For example, my first musical exposure to the current incarnation of the Calgary Folk Music Festival is not folky in any sense of what I’ve grown up to consider ‘folky’. the band doesn’t appear to be peopled by hippies or hillbillies, there is no obvious political agenda to bring down the government, and the performers have full-time jobs.

2 men, arms over each others' shoulders
Joel and Eoin are happy folk from Library Voices
Photo by Hannah Rutherford

What’s up with that?

Library Voices’ bassist, Eoin Hickey-Cameron and percussionist Joel Hansen are clean-cut, well-spoken and friendly, and the song which introduces them to me is, as the Calgary Folk Festival’s website says, “sophisticated, . . . complex, . . . ; and anthemic.” And pop. Folk Festival, mind you.

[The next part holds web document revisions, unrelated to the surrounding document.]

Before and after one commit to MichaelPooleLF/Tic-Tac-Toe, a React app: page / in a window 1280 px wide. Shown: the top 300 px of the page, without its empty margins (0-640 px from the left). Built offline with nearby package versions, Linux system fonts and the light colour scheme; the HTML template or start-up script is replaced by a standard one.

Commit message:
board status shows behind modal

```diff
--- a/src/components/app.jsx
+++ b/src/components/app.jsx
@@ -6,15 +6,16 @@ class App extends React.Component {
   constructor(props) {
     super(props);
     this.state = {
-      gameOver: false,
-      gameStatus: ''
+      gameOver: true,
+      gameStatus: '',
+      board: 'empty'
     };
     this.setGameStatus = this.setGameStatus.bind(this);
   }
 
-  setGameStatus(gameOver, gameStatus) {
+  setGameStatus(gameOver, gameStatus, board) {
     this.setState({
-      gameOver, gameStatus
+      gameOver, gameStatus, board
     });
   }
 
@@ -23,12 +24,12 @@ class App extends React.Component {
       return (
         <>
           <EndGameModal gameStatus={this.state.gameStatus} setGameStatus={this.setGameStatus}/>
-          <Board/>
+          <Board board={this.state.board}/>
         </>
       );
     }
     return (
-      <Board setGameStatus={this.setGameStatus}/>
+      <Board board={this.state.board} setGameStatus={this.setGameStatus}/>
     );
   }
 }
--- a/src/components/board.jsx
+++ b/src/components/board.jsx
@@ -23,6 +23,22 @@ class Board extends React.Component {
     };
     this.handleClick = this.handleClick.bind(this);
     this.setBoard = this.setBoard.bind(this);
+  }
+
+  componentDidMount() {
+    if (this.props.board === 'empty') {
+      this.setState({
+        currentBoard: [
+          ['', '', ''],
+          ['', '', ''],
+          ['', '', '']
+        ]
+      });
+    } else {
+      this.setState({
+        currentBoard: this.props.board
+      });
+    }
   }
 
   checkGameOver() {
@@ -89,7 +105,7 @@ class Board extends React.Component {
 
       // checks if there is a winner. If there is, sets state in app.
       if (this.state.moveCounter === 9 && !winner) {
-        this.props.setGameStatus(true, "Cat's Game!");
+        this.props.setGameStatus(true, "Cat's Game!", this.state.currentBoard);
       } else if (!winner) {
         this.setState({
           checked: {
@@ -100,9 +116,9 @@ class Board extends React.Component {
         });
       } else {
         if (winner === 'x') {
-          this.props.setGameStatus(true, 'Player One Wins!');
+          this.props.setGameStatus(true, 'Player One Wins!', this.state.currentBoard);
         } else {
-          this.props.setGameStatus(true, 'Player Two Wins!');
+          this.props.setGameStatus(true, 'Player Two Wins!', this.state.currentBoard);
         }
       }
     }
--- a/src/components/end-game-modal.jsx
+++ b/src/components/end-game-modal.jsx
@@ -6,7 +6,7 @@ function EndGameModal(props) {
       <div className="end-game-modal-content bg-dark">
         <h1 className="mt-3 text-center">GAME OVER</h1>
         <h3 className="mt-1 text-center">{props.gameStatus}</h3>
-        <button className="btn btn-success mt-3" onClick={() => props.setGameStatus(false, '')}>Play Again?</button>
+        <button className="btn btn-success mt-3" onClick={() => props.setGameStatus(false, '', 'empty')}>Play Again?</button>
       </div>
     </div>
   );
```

I won’t claim some inner alignment with their history and direction: I’d never heard of them before they popped up on the Fest’s schedule. I’d have to agree with the complex harmonies and anthemic chorus part. The music was definitely not composed as Murray McLaughlin described folk musicians writing process using a bottle of rye and a guitar. Eoin agrees.

“We’re very conscious of trying to be smart about our music: We all came from bands that weren’t necessarily in this genre. We’re actually trying to be musicians and put a lot of effort into our songs, having music that’s enjoyable, but is smart, but has some thought behind it.”

“When you hear it, you catch the words, and by the time the chorus arrives the second time, you can sing it. That’s what I think anthemic means.”

These folks have four performances on the island this weekend, and three workshops, so there’s plenty of opportunity to discover them for yourself, and participate in the full band or smaller workshops they are putting on Friday and Saturday.

Joel mentions the reaction he’d like to stimulate: “Who’s this band, why are they ripping my face off with their music: I’m loving it.

This is a fun time, and good energy around this Folk Fest,” Joel continues, “For us being here, it’s not even just about being able to play, but we get to play and witness, become fans as well.”

Library Voices is playing Thursday at 5:30 pm, Friday 3:00 pm, Saturday 11:30 am and 2:05 so be sure to catch them. More of the irony? After our wonderful cheery interview, your trusty reporters managed to miss their Thursday evening performance, . . . so we don’t actually know what they sound like onstage.

Let me know, will you?

Posted by Paul Verhaegh

Author: Carey Rutherford

Swallowed by the mutual loves of words and music (but far too chicken-shit to perform them with a band), Carey’s writing career started slowly as a freelance writer in 2003, starved him nearly to personal bankruptcy until 2008, and changed directions while writing for FastForward, Beacon Calgary, GayCalgary, and Examiner magazines. With the death of many old-school periodicals, and the explosion of musical diversity in Calgary, the modern approach to writing about live music performance in the Calgary region presented uncluttered landscapes for the focussed passion that Carey’s conversations with musicians, drag queens, festival producers and small animals has uncapped. He was moulded by the brilliance of paper-based periodicals old and new (Life, rolling Stone, Swerve! and Adbusters etc.), and sees the info-verse as needing creative, empathetic, but clear-eyed Agents to communicate these performances.